Daily intramuscular injection of the synthetic glucocorticoid, betamethasone, into rabbits for 2 weeks resulted in both gross and microscopic alteration of cardiac muscle. A 30% increase in heart weight was based on increased muscle fiber size occasioned by the deposition of fibrillogranular material (not glycogen in nature) in the cytosol. At the same time, some myocytes underwent profound myolysis, predominantly at the nuclear poles, occasionally pervading the entire cell. Conventional lysosomes were not increased in number or size, but certain cells possessed prominent cytoplasmic vacuoles that sometimes contained mitochondria.

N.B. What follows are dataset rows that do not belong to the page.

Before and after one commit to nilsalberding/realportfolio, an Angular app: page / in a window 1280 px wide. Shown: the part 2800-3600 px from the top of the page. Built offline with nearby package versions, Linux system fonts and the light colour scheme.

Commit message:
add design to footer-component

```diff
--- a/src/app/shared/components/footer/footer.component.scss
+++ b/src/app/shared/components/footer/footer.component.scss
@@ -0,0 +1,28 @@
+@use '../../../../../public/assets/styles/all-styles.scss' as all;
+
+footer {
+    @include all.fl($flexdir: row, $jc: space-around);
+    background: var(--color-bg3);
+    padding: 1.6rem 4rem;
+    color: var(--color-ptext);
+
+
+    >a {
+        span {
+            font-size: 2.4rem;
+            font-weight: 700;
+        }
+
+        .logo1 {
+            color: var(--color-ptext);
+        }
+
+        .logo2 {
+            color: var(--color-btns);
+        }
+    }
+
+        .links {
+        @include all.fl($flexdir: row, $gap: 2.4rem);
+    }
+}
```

The biochemical basis for these cardiac changes is undetermined, but the obvious ultrastructural damage produced by betamethasone, particularly dissolution of myofibrils, may prove to have clinical significance.
|Number of pages||8|
|State||Published - 1 Dec 1982|